I reckon it would just basically being with the boys, and just spinning out about how everything’s going crazy, you know what I mean? Like, we were chilling at a spot every day and now I’m travelling around, you know, it’s a big difference. Cause I’d never even travelled until this music stuff was happening and now I’m taking a plane everywhere and it’s like what the fuck? [laughs] It’s crazy, bro. A lot has changed so it’s hard to define one thing.

In your mind, where do you see the future of Australian hip-hop going from here?
I feel like we’re gonna go, likewell basically, I feel like we’ve got our scene.

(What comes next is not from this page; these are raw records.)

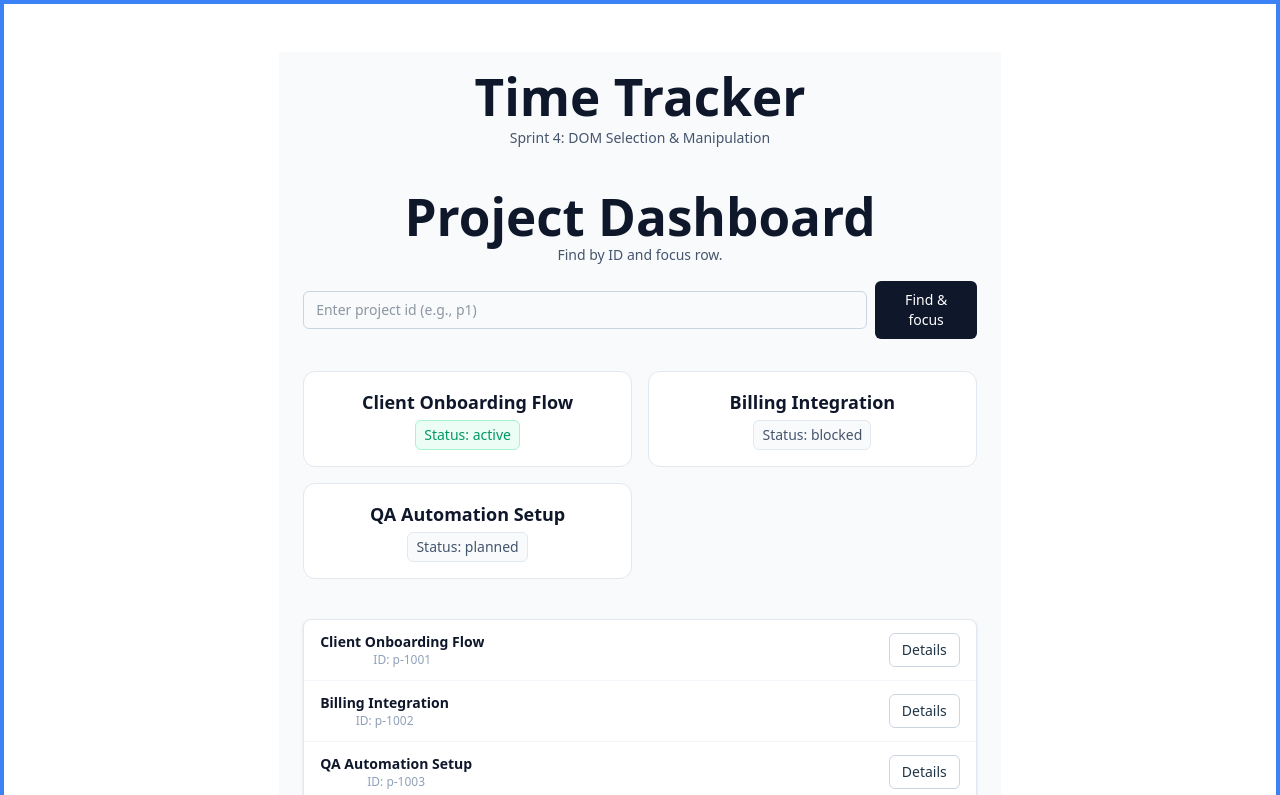
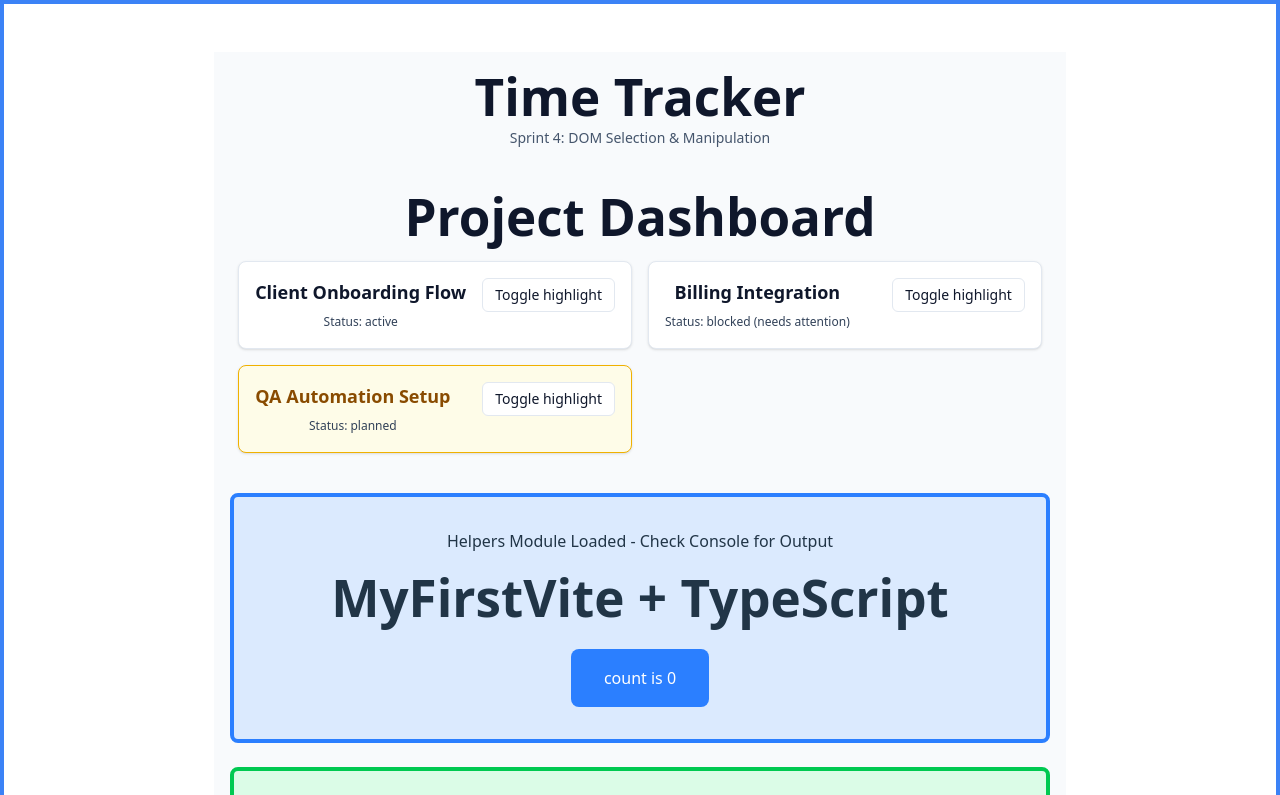
Before and after one commit to jadiennejenson/ts-intro-vite, a React (Vite) app: page / in a window 1280 px wide. Shown: the top 795 px of the page. Built offline with nearby package versions, Linux system fonts and the light colour scheme.

Commit message:
new adjustments

```diff
--- a/src/App.tsx
+++ b/src/App.tsx
@@ -17,7 +17,7 @@ export default function App() {
         <p className="mt-1 text-sm text-slate-600">Sprint 4: DOM Selection & Manipulation</p>
       </div>
 
-      <ProjectDashboard projects={projects} />
+      <ProjectDashboard />
 
       {/* Sprint 3 UI / Legacy Section */}
       <div className="mx-auto w-full max-w-5xl p-4 space-y-6">
--- a/src/components/ProjectDashboard.tsx
+++ b/src/components/ProjectDashboard.tsx
@@ -1,164 +1,121 @@
 import React, { useEffect, useRef } from "react";
 import type { Project } from "../models/project";
+import { projects } from "../data/projects";
 
-export type ProjectDashboardProps = {
-  projects: Project[];
-};
+type StatusTone = "green" | "yellow" | "red";
 
-export function ProjectDashboard({ projects }: ProjectDashboardProps): React.JSX.Element {
-  // 1. Unified Refs
-  const containerRef = useRef<HTMLElement | null>(null);
-  const idInputRef = useRef<HTMLInputElement | null>(null);
-  const cardsContainerRef = useRef<HTMLDivElement | null>(null);
+function getTone(status: Project["status"]): StatusTone {
+	switch (status) {
+		case "active":
+			return "green";
+		case "blocked":
+			return "red";
+		default:
+			return "yellow";
+	}
+}
 
+function applyStatusClasses(el: HTMLDivElement, tone: StatusTone): void {
+	// Only manage status classes here; do NOT remove highlight classes.
+	el.classList.remove(
+		"border-green-500",
+		"bg-green-50",
+		"text-green-800",
+		"border-yellow-500",
+		"bg-yellow-50",
+		"text-yellow-800",
+		"border-red-500",
+		"bg-red-50",
+		"text-red-800"
+	);
+	if (tone === "green") el.classList.add("border-green-500", "bg-green-50", "text-green-800");
+	if (tone === "yellow") el.classList.add("border-yellow-500", "bg-yellow-50", "text-yellow-800");
+	if (tone === "red") el.classList.add("border-red-500", "bg-red-50", "text-red-800");
+}
 
-  // 2. Logic for Finding and Highlighting Rows
-  function clearHighlights(root: HTMLElement) {
-    const highlighted = root.querySelectorAll<HTMLElement>("[data-role='project-row'].bg-amber-50");
-    highlighted.forEach((el) => {
-      el.classList.remove("bg-amber-50", "ring-1", "ring-amber-300");
-    });
-  }
+const highlightClasses = ["ring-2", "ring-indigo-500", "ring-offset-2", "ring-offset-white"] as const;
 
-  function handleFindById(): void {
-    const root = containerRef.current;
-    const id = idInputRef.current?.value.trim();
+export function ProjectDashboard(): React.ReactElement {
+	const cardRefs = useRef<Array<HTMLDivElement | null>>([]);
+	const statusRefs = useRef<Array<HTMLSpanElement | null>>([]);
 
-    if (!root || !id) {
-      console.warn("Type a project id first.");
-      return;
-    }
+	useEffect(() => {
+		projects.forEach((p, i) => {
+			const cardEl = cardRefs.current[i];
+			const statusEl = statusRefs.current[i];
+			if (!cardEl || !statusEl) return;
 
-    const row = root.querySelector<HTMLElement>(`[data-project-id='${id}']`);
-    if (!row) {
-      console.warn("No row found for id:", id);
-      return;
-    }
+			const tone = getTone(p.status);
+			applyStatusClasses(cardEl, tone);
 
-    clearHighlights(root);
-    row.classList.add("bg-amber-50", "ring-1", "ring-amber-300");
-    row.scrollIntoView({ behavior: "smooth", block: "center" });
+			cardEl.setAttribute("data-project-status", String(p.status));
+			cardEl.setAttribute("data-status-tone", tone);
 
-    const detailsBtn = row.querySelector<HTMLButtonElement>("[data-role='details-button']");
-    detailsBtn?.focus();
-  }
+			const extra = tone === "red" ? " (needs attention)" : "";
+			statusEl.textContent = `Status: ${String(p.status)}${extra}`;
+		});
+	}, []);
 
-   useEffect(() => {
-    const container = cardsContainerRef.current;
-    if (!container) return;
+	function toggleHighlight(index: number): void {
+		const cardEl = cardRefs.current[index];
+		if (!cardEl) return;
 
-    // Clear previous content so we don't duplicate during HMR
-    container.replaceChildren();
+		// Toggle each class in our highlight set
+		highlightClasses.forEach((c) => cardEl.classList.toggle(c));
 
-  const card = document.createElement("article");
-    card.className =
-      "rounded-xl border border-slate-200 bg-white p-4 shadow-sm";
-    card.setAttribute("data-testid", "project-card");
+		// Decide the final state by checking ONE class
+		const isHighlighted = cardEl.classList.contains("ring-2");
+		cardEl.setAttribute("data-highlighted", String(isHighlighted));
+	}
 
-    const title = document.createElement("h3");
-    title.className = "text-base font-semibold text-slate-900";
-    title.textContent = `Example card: ${projects[0]?.name ?? "(no project)"}`;
+	return (
+		<section className="mx-auto max-w-5xl p-6">
+			<h1 className="mb-4 text-2xl font-semibold text-slate-900">Project Dashboard</h1>
+			<div className="grid grid-cols-1 gap-4 md:grid-cols-2">
+				{projects.map((p, i) => (
+					<div
+						key={p.id}
+						ref={(el) => {
+							cardRefs.current[i] = el;
+						}}
+						data-project-id={p.id}
+						className="rounded-lg border border-slate-200 bg-white p-4 text-slate-900 shadow-sm"
+					>
+						<div className="flex items-start justify-between gap-4">
+							<div>
+								<h2 className="text-lg font-semibold">{p.name}</h2>
+								<span
+									ref={(el) => {
+										statusRefs.current[i] = el;
+									}}
+									className="mt-2 inline-block text-xs text-slate-700"
+								>
+									Status: {p.status}
+								</span>
+							</div>
 
-    card.append(title);
-    container.append(card);
-     }, []);
+							<button
+								type="button"
+								className="rounded-md border border-slate-200 bg-white px-3 py-1.5 text-sm font-medium text-slate-900 hover:bg-slate-50"
+								aria-pressed={false}
+								onClick={(e) => {
+									toggleHighlight(i);
 
-
-
-  // 3. Combined useEffect for logging both Cards and Rows
-  useEffect(() => {
-    const root = containerRef.current;
-    if (!root) return;
-
-    // Log the Grid Cards
-    const cards = root.querySelectorAll<HTMLElement>("[data-project-card]");
-    cards.forEach((card) => {
-      console.log("Card Data:", {
-        id: card.dataset.id,
-        status: card.dataset.status
-      });
-    });
-
-    // Log the List Rows
-    const rows = root.querySelectorAll<HTMLElement>("[data-role='project-row']");
-    rows.forEach((row) => {
-      const title = row.querySelector(".truncate")?.textContent?.trim();
-      console.log("Found Row:", { id: row.dataset.projectId, title });
-    });
-  }, [projects]);
-
-  const STATUS_COLORS: Record<string, string> = {
-  active: "text-emerald-600 bg-emerald-50 border-emerald-200",
-  inactive: "text-slate-500 bg-slate-50 border-slate-200",
-  pending: "text-amber-600 bg-amber-50 border-amber-200",
-  // fallback color if status doesn't match
-  default: "text-slate-600 bg-slate-50 border-slate-200",
-};
-
-
-  return (
-    <section ref={containerRef} className="mx-auto w-full max-w-5xl p-6" aria-label="Project dashboard">
-      <header className="mb-8">
-        <h1 className="text-2xl font-bold text-slate-900">Project Dashboard</h1>
-        <p className="text-sm text-slate-600">Find by ID and focus row.</p>
-
-        <div className="mt-4 flex flex-col gap-2 sm:flex-row sm:items-center">
-          <input
-            ref={idInputRef}
-            type="text"
-            placeholder="Enter project id (e.g., p1)"
-            className="w-full rounded-md border border-slate-300 px-3 py-2 text-sm"
-          />
-          <button
-            type="button"
-            onClick={handleFindById}
-            className="rounded-md bg-slate-900 px-4 py-2 text-sm font-medium text-white hover:bg-slate-800"
-          >
-            Find & focus
-          </button>
-        </div>
-      </header>
-
-      {/* Grid Version */}
-      <div className="mb-10 grid grid-cols-1 gap-4 md:grid-cols-2">
-        {projects.map((p) => (
-          <article
-            key={p.id}
-            data-project-card
-            data-id={p.id}
-            data-status={p.status}
-            className="rounded-xl border border-slate-200 bg-white p-4"
-          >
-            <h2 className="text-lg font-semibold text-slate-900">{p.name}</h2>
-            <p className={`mt-1 text-sm rounded-md border px-2 py-1 inline-block ${STATUS_COLORS[p.status] ?? STATUS_COLORS.default}`}>Status: {p.status}</p>
-          </article>
-        ))}
-      </div>
-
-      {/* List Version */}
-      <ul className="divide-y divide-slate-100 rounded-lg border border-slate-200 bg-white shadow-sm">
-        {projects.map((p) => (
-          <li
-            key={`row-${p.id}`}
-            data-role="project-row"
-            data-project-id={p.id}
-            className="flex items-center justify-between gap-3 px-4 py-3 transition-colors"
-          >
-            <div className="min-w-0">
-              <div className="truncate text-sm font-semibold text-slate-900">{p.name}</div>
-              <div className="text-xs text-slate-400">ID: {p.id}</div>
-            </div>
-
-            <button
-              type="button"
-              data-role="details-button"
-              className="shrink-0 rounded-md border border-slate-300 px-3 py-1.5 text-sm hover:bg-slate-50 focus:ring-2 focus:ring-slate-400 outline-none"
-            >
-              Details
-            </button>
-          </li>
-        ))}
-      </ul>
-    </section>
-  );
+									// Update aria-pressed to match the DOM state after toggling
+									const cardEl = cardRefs.current[i];
+									const isHighlighted = Boolean(cardEl?.classList.contains("ring-2"));
+									(e.currentTarget as HTMLButtonElement).setAttribute(
+										"aria-pressed",
+										String(isHighlighted)
+									);
+								}}
+							>
+								Toggle highlight
+							</button>
+						</div>
+					</div>
+				))}
+			</div>
+		</section>
+	);
 }
```
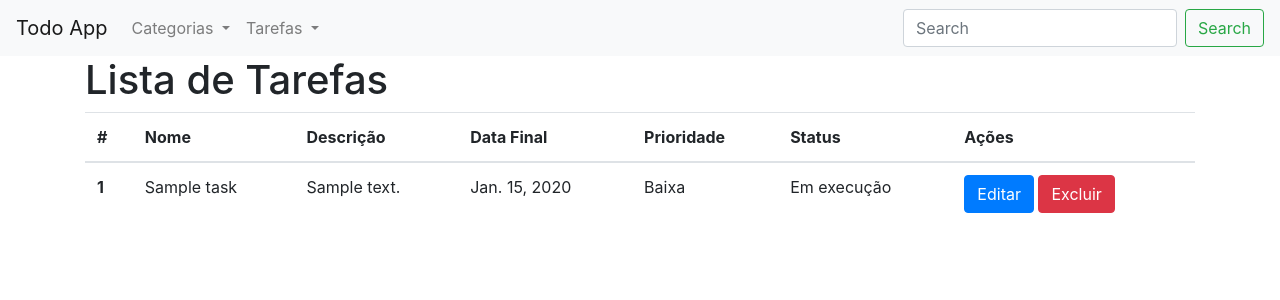
After one commit to CleysonPH/django-todoapp, a Django app: page /todo/tarefas/ in a window 1280 px wide. The commit adds this page. Shown: the top 300 px of the page. Run offline with Django 3.2, Linux system fonts and the light colour scheme; a user stored in the database is signed in; tables that the repository leaves empty hold one stand-in row (values such as "Sample post"); some libraries are stand-ins or nearby versions.

Commit message:
Created the page for list all Tasks

```diff
--- a/apps/tasks/urls.py
+++ b/apps/tasks/urls.py
@@ -10,5 +10,7 @@ urlpatterns = [
     path('categoria/<int:pk>/editar/', views.edit_category, name='category-edit'),
     path('categoria/<int:pk>/apagar/',
          views.remove_category, name='category-remove'),
+    path('tarefas/', views.list_tasks, name='task-list'),
     path('tarefa/criar/', views.create_task, name='task-create'),
+    path('tarefa/<int:pk>/editar/', views.edit_task, name='task-edit'),
 ]
--- a/apps/tasks/views.py
+++ b/apps/tasks/views.py
@@ -86,3 +86,34 @@ def create_task(request):
         'form': form,
     }
     return render(request, template_name, context)
+
+
+def list_tasks(request):
+    template_name = 'tasks/task_list.html'
+    task_list = Task.objects.filter(owner=request.user).exclude(status='CD')
+
+    context = {
+        'title': 'Lista de Tarefas',
+        'task_list': task_list,
+    }
+
+    return render(request, template_name, context)
+
+
+def edit_task(request, pk):
+    task = get_object_or_404(Task, pk=pk, owner=request.user)
+    if request.method == 'POST':
+        form = TaskForm(request.POST, instance=task)
+
+        if form.is_valid():
+            form.save()
+            return redirect('tasks:task-list')
+
+    template_name = 'tasks/task_form.html'
+    form = TaskForm(instance=task)
+    context = {
+        'title': 'Editar dados da tarefa',
+        'form': form,
+    }
+
+    return render(request, template_name, context)
--- a/templates/base.html
+++ b/templates/base.html
@@ -39,7 +39,7 @@
                         Tarefas
                     </a>
                     <div class="dropdown-menu" aria-labelledby="tasks-dropdown">
-                        <a class="dropdown-item" href="#">Listar</a>
+                        <a class="dropdown-item" href="{% url 'tasks:task-list' %}">Listar</a>
                         <a class="dropdown-item" href="{% url 'tasks:task-create' %}">Adicionar</a>
                     </div>
                 </li>
--- /dev/null
+++ b/templates/tasks/task_list.html
@@ -0,0 +1,72 @@
+{% extends 'base.html' %}
+
+{% block title %}
+    {{ title }} | {{ block.super }}
+{% endblock title %}
+
+{% block content %}
+
+    <main class="container">
+        <div class="row">
+            <div class="col-sm">
+                <h1>{{ title }}</h1>
+                {% include 'partials/message.html' %}
+            </div>
+        </div>
+
+        <div class="row">
+            <div class="col-sm">
+                {% if task_list %}
+                    <table class="table table-hover">
+                        <thead>
+                            <tr>
+                                <th scope="col">#</th>
+                                <th scope="col">Nome</th>
+                                <th scope="col">Descrição</th>
+                                <th scope="col">Data Final</th>
+                                <th scope="col">Prioridade</th>
+                                <th scope="col">Status</th>
+                                <th scope="col">Ações</th>
+                            </tr>
+                        </thead>
+                        <tbody>
+                            {% for task in task_list %}
+                                <tr>
+                                    <th scope="row">{{ task.id }}</th>
+                                    <td>{{ task.name }}</td>
+                                    <td>{{ task.description }}</td>
+                                    <td>{{ task.end_date }}</td>
+                                    <td>{{ task.get_priority_display }}</td>
+                                    <td>{{ task.get_status_display }}</td>
+                                    <td>
+                                        <a href="{% url 'tasks:task-edit' pk=task.pk %}" class="btn btn-small btn-primary">Editar</a>
+                                        <a href="" class="btn btn-small btn-danger confirm-delete" data-toggle="modal" data-target="#confirm-delete-modal" id="delete-button-{{ task.pk }}">Excluir</a>
+                                    </td>
+                                </tr>
+                            {% endfor %}
+                        </tbody>
+                    </table>
+                {% else %}
+                    <h4>Usuário {{request.user}} não possui nenhuma tarefa cadastrada</h4>
+                {% endif %}
+            </div>
+        </div>
+
+        {% include 'tasks/confirm_delete_modal.html' %}
+    </main>
+
+{% endblock content %}
+
+{% block scripts %}
+
+    <script>
+        $(document).on('click', '.confirm-delete', function(){
+            $('#confirm-delete-modal').attr('caller-id', $(this).attr('id'));
+        });
+        $(document).on('click', '#confirm-delete-button-modal', function(){
+            var caller = $('#confirm-delete-button-modal').closest('.modal').attr('caller-id');
+            window.location = $('#'.concat(caller)).attr('href');
+        });
+    </script>
+
+{% endblock scripts %}
```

The people who’ve made our scene, they’ve kind of defined themselves as an O.G. But I feel like we’re gonna really accelerate a lot and then there’s gonna be more eyes on us, you know what I mean? I’m waiting for Drake! I’m waiting for Drake to come secure his spot, bro. You know? It’s smart, bro, ‘cause everyone looks up to them over here. I see someone like that. I feel like how the UK was, we’re in that position now. That’s why they show that much love. I feel like we’re about to be somewhere like the UK or somewhere like that. But in our own way.

You’re obviously always reppin’ Brissy. What do you think makes Brisbane unique as a scene?
You’ll notice a big difference between even Sydney and Brisbane. Like, the people are very different and I feel like not many people are really doing the music but there’s a lot of talent out here. There’s a lot of different talent. You’ve got, Lisi, a lot of different people that are crazy. So I think the difference would beit’s just that the music’s kinda different. People are rapping more about, like, life over here, you know what I mean? So I think that’s maybe the difference.

You got any other favourite local artists that are sort of more on the come-up?
I got Ghee Plug that’s my brother. I got Sahxl. That’s another young artist he’s crazy. Mason Dane. My brother Davey, if he’s still gonna do music I don’t know if he’s doing it still. And you’ve also got Henny and 22ShotLou. They’re the ones I’m looking at at the moment that are like, yeah they’ve got a lot of potentialand Maz! MazBNE too.

Do you feel like you’ve noticed a big growth in the Brisbane scene since you came out?
Hundred per cent. I feel like when I was doing the music, like before ‘BOSS’ I feel like no one was doing it, know what I mean? No one was actually really doing music. Like, obviously you had your OGs but no young artists were trying to really represent their city. And since the get-go, I been repping it since, you know, five years ago. You can really look back and you can really find those songs where I’m still reppin’ my city five years ago. And I feel like a lot has changed. I feel like I’ve inspired a lot of people cause that’s what I intend to do. And yeah, a lot of people have started music because they see, likemy message was always like, bro, everyone can do it. If you really put your mind to it, you can really do it. So to see people do that is crazy.

Are your ambitions limited to music right now or have you got other goals in mind for the future?
At the moment, I just wanna focus on music. Like, obviously, I could have my own other goals and own other agendas but I want to put my all into music first, cause I feel like if I go 25% this way, I can’t go 100% on my music cause I’m on 75, you know what I mean? So I really wanna just go a hundred per cent on my music and then maybe all that other stuff will come afterwards.

And lastly, when you’re not making music or making the big business moves, what are you doing? How do you spend your free time?
I’m on Tik-Tok. [laughs] Nah, I’m on Tik-Tok or I’m playing PlayStation, playing Rocket League giving everyone the smoke. [laughs] Or I’m just chillin’ with the boys or family, you know what I mean? Cause I’m always doing music so there’s not really lots of other things I really do.

Rocket League is your game?
Rocket League’s my game bro. If anyone wants the smoke let me know.

Anything else you want to talk about?
Day1 is coming up that’s it, that’s all I’ve got to say.

Day1’s debut EP Day Uno is out now. Follow Day1 here for more.

Weekly updates